I worship in a church located in a large, open field—a rare commodity on the island of Singapore (we’re just twenty-five miles long and fifteen miles wide). Some time back, people from abroad who work in my country started gathering on the church property for a picnic every Sunday.
This evoked a range of responses from fellow churchgoers. Some fretted about the mess the visitors would leave behind. But others saw this as a divine opportunity to extend hospitality to a wonderful group of strangers —without even leaving the church grounds!
The Israelites must have faced similar issues in their time. After they settled in their new land, they had to grapple with how to relate to other peoples. But God expressly commanded them to treat foreigners like their own kind, and to love them as themselves (Leviticus 19:34). Many of His laws made special mention of foreigners: they were not to be mistreated or oppressed, and they were to be loved and helped (Exodus 23:9; Deuteronomy 10:19). Centuries later, Jesus would command us to do the same: to love our neighbor as ourselves (Mark 12:31).
May we have God’s heart to love others as ourselves, remembering that we too are sojourners on this earth. Yet we have been loved as God’s people, treated as His own.
A guest band was leading praise and worship at our church, and their passion for the Lord was moving. We could see—and feel—their enthusiasm.
Then the musicians revealed that they were all ex-prisoners. Suddenly, their songs took on special meaning, and I saw why their words of praise meant so much to them. Their worship was a testimony of lives broken and restored.

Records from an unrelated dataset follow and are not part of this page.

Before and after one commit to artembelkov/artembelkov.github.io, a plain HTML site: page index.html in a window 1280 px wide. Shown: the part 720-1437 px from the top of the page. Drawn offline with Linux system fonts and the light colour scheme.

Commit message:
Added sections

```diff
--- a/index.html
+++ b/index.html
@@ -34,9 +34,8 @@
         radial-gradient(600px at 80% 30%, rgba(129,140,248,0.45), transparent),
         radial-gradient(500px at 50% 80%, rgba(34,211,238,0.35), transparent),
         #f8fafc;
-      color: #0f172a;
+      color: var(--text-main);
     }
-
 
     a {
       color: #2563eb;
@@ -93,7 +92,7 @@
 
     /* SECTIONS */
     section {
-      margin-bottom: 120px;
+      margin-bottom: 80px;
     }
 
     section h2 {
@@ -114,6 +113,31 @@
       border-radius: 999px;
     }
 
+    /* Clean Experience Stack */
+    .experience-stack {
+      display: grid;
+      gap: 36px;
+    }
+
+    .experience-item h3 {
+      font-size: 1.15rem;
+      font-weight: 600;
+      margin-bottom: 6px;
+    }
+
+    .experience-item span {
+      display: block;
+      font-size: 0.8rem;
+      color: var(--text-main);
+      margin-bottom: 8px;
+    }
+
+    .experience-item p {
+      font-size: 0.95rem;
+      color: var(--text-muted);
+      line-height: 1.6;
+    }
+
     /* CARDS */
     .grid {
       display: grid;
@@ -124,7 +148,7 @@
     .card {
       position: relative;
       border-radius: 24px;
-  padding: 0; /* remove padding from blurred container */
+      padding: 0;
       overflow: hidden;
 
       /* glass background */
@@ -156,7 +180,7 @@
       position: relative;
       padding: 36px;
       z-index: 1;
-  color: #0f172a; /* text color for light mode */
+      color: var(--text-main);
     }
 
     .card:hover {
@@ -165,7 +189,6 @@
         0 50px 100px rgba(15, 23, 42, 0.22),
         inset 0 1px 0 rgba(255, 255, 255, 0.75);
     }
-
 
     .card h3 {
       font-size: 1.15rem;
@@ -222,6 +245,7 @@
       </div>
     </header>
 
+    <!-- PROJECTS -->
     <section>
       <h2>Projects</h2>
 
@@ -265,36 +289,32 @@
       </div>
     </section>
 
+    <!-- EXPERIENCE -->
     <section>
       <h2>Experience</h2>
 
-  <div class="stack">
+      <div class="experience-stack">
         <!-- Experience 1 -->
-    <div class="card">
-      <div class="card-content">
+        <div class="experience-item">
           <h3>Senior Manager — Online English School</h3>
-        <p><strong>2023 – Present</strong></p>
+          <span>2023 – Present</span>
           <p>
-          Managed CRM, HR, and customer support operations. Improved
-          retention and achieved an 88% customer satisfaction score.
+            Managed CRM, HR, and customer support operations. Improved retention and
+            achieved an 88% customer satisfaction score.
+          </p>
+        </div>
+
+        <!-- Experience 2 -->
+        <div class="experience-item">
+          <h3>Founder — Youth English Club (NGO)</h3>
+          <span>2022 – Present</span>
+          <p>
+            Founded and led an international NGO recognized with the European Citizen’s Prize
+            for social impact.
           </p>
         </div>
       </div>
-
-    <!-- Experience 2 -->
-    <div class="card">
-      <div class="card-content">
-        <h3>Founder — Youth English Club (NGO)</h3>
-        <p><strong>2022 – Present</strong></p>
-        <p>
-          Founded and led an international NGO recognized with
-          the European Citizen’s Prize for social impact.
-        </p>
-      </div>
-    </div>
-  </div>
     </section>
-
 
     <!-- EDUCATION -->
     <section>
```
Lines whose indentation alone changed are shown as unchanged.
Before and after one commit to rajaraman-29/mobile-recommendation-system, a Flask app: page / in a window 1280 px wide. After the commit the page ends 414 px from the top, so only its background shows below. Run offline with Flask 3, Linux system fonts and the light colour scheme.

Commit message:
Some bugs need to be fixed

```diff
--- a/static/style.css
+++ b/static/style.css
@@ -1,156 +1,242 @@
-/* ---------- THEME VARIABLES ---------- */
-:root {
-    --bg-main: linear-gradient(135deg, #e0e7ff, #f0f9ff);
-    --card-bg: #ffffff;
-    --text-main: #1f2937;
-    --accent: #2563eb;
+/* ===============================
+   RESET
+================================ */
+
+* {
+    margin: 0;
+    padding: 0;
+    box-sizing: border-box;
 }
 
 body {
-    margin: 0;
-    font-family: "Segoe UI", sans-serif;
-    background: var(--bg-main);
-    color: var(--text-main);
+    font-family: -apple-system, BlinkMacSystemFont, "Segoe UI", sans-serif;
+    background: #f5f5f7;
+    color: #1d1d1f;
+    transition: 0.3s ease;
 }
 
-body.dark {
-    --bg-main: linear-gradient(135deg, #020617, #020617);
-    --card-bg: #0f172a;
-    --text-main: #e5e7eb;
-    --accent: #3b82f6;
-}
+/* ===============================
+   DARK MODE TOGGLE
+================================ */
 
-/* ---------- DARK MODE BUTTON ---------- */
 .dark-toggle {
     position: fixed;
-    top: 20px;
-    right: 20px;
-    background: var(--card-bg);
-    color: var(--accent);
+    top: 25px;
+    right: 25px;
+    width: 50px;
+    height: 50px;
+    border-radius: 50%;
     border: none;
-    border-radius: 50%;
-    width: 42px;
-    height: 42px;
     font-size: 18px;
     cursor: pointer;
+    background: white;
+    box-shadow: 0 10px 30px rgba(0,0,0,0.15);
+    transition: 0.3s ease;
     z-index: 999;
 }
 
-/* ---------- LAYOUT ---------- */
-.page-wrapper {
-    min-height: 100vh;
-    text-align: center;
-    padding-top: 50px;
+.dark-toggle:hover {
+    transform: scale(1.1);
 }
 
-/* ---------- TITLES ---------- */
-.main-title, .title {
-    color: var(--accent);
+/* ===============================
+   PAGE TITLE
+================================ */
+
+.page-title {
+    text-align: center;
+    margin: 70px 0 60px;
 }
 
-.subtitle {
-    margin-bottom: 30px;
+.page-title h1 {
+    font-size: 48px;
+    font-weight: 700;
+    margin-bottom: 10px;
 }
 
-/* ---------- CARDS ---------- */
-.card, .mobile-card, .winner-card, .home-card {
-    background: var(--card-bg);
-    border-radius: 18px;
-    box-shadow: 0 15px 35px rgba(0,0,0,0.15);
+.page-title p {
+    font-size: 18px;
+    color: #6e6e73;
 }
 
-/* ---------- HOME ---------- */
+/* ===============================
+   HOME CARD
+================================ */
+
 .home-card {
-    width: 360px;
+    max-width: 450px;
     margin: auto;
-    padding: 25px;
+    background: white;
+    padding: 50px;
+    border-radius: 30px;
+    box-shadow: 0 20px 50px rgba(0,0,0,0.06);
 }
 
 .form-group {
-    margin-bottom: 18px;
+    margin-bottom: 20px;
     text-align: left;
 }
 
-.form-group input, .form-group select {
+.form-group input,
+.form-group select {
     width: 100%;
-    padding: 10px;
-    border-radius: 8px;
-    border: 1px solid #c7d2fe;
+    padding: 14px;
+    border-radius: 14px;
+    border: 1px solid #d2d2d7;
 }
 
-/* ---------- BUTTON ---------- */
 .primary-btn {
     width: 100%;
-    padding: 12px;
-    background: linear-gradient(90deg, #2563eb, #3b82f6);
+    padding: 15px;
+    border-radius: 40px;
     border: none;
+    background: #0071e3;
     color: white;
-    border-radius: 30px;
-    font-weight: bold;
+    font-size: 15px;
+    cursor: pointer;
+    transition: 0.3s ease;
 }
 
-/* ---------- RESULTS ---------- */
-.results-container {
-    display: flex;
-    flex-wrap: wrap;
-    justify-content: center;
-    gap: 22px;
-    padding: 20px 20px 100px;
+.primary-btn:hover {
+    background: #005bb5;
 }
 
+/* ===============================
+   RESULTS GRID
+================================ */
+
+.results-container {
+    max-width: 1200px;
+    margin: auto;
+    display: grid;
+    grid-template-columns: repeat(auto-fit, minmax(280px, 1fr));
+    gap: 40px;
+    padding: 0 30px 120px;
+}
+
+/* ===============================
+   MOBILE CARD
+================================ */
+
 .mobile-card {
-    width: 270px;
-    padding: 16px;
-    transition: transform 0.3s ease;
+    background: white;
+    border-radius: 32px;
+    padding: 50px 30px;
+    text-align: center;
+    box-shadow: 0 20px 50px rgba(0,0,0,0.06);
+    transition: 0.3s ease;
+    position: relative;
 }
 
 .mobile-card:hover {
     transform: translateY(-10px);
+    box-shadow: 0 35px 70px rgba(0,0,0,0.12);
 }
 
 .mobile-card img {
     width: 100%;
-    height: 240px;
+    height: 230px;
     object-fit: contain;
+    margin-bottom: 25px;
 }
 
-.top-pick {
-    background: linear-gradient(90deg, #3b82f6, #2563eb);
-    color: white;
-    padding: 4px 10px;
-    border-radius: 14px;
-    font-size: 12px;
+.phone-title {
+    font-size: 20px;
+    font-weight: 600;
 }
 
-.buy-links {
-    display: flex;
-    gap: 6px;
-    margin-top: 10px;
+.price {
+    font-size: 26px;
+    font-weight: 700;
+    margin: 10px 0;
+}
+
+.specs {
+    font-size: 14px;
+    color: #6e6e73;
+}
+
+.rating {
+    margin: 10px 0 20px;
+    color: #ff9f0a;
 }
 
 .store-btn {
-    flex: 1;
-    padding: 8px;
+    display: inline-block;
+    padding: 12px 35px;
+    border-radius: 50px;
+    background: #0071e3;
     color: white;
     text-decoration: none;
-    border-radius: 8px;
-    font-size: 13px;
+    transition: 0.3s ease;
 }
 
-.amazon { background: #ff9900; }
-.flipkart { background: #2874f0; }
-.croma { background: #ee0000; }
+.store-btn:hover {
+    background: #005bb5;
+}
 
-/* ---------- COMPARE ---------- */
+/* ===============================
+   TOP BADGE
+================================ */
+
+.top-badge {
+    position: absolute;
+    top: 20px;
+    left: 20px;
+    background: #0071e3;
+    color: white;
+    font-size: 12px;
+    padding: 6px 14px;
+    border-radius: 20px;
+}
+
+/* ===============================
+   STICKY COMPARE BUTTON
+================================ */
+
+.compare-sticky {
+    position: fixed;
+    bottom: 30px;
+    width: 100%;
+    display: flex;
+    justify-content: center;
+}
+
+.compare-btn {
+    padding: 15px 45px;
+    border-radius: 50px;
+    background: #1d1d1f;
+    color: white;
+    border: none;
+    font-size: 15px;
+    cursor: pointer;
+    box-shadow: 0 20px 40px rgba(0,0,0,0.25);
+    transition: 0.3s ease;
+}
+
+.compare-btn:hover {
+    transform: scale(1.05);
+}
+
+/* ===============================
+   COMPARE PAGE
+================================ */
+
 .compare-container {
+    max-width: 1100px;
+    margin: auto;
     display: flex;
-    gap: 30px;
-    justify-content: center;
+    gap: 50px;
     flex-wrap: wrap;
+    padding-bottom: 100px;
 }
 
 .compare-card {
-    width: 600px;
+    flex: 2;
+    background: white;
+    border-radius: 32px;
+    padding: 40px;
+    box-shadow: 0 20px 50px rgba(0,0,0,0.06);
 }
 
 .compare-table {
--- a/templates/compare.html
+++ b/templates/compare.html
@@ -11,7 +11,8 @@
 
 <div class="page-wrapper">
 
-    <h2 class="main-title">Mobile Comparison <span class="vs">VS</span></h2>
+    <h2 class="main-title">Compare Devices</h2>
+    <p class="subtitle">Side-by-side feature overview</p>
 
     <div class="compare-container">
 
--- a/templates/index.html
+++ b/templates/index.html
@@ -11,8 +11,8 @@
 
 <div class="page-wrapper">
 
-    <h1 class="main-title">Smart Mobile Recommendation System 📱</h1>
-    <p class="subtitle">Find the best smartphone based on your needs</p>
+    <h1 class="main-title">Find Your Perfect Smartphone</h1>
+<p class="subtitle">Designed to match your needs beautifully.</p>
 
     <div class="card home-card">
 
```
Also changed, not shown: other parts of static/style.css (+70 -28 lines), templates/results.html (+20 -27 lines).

The world may embrace success. But stories of failure offer people hope too. They assure us that God loves us no matter how many times we have failed. In his book Hearts of Iron, Feet of Clay, pastor Gary Inrig writes that what we call the Hall of Faith in Hebrews 11 could well be entitled God’s Hall of Reclaimed Failures. “There is scarcely an individual in that chapter without a serious blemish in his or her life,” he observes. “But God is in the business of restoring failures . . . . That is a great principle of God’s grace.”
I love the comfort of Psalm 145, which speaks of God’s wonderful works (vv. 5-6) and glorious kingdom (v. 11). It describes His compassion (vv. 8-9) and faithfulness (v. 13)—then immediately tells us that He lifts up those who have fallen (v. 14). All His attributes are expressed when He picks us up. He is indeed in the business of restoration.
Have you failed before? We all have. Have you been restored? All who have been redeemed are stories of God’s grace.
When Denise met a hurting young woman in her church, her heart went out to her and she decided to see if she could help. Every week she spent time counseling her and praying with her. Denise became her mentor. However, some church leaders didn’t notice Denise’s efforts and decided to assign a church staff member to mentor the woman. No one, they commented, seemed to be taking care of her.
While she was not expecting any credit, Denise couldn’t help but feel a little discouraged. “It’s as if I wasn’t doing anything all,” she told me.
One day, however, the young woman told Denise how grateful she was for her comfort. Denise felt encouraged. It was as if God was telling her, “I know you’re there for her.” Denise still meets with the woman regularly today.
Sometimes, we feel unappreciated when our efforts don’t get recognized. Scripture, however, reminds us that God knows what we’re doing. He sees what others don’t. And it pleases Him when we serve for His sake—not for man’s praise.
Perhaps that’s why Jesus gave us an example by telling us to do our giving “in secret,” so that “your Father, who sees what is done . . . will reward you” (Matthew 6:4). We need not look to others for recognition and praise; we can take heart that God knows when we’re faithful in serving Him and others.